After the walls have been stuffed and shaped, the clay slip is sprayed onto the walls with a stipple hopper attached to an air compressor. Clay slip is a mixture of bagged clay and water. This step saves time and labour over some more common plaster methods.

Generally, plaster on bale walls is applied in three stages. A scratch coat is a rough layer of plaster directly touching and penetrating the raw bale walls. This layer helps to shape the walls and adhere subsequent layers to the wall. A brown coat is the middle layer of plaster that gives more shape and smoothness to the walls.
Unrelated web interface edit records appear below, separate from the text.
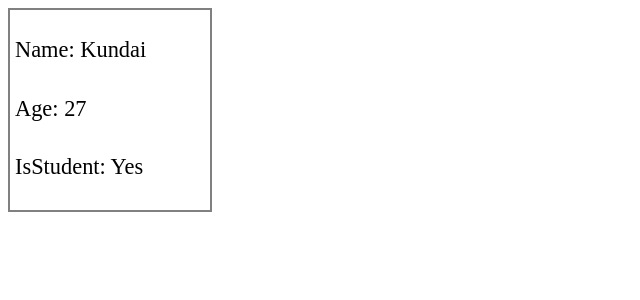
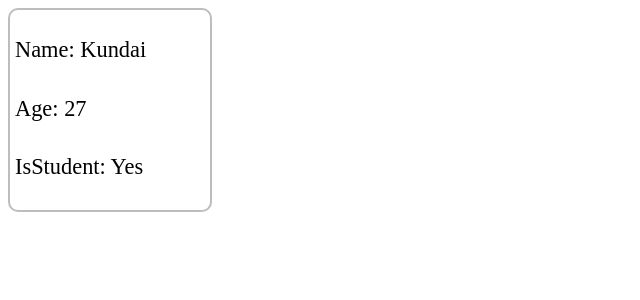
Before and after one commit to datlearner/Practise, a React (Vite) app in the folder props-crendering/: page / in a window 1280 px wide. Shown: the top 300 px of the page, without its empty margins (0-640 px from the left). Built offline with nearby package versions, Linux system fonts and the light colour scheme.

Commit message:
starting up with react

```diff
--- a/props-crendering/src/index.css
+++ b/props-crendering/src/index.css
@@ -1,7 +1,8 @@
 .card{
   width: 200px;
   height: 200px;
-  border: 2px solid grey;
+  border: 2px solid rgb(193, 188, 188);
+  border-radius: 10px;
 }
 
 .card p{
```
And the finish coat creates the final look to the walls and can be coloured to suit the owners’ tastes.

As you can guess, these multiple layers of plaster take time and labour to apply and cure. In searching for a way to speed up the process but still achieve the durablility and professionally finished look of the plaster, the owners opted for a sprayed on clay slip coat in place of a hand applied scratch coat.

The clay slip coat penetrates the bale walls properly and promotes adherence of the subsequent plaster layer to the walls. The key was to mask the windows, floor, timbers, and the lower part of the cathedral ceiling before spraying to prevent clay coverage that would be difficult to clean later.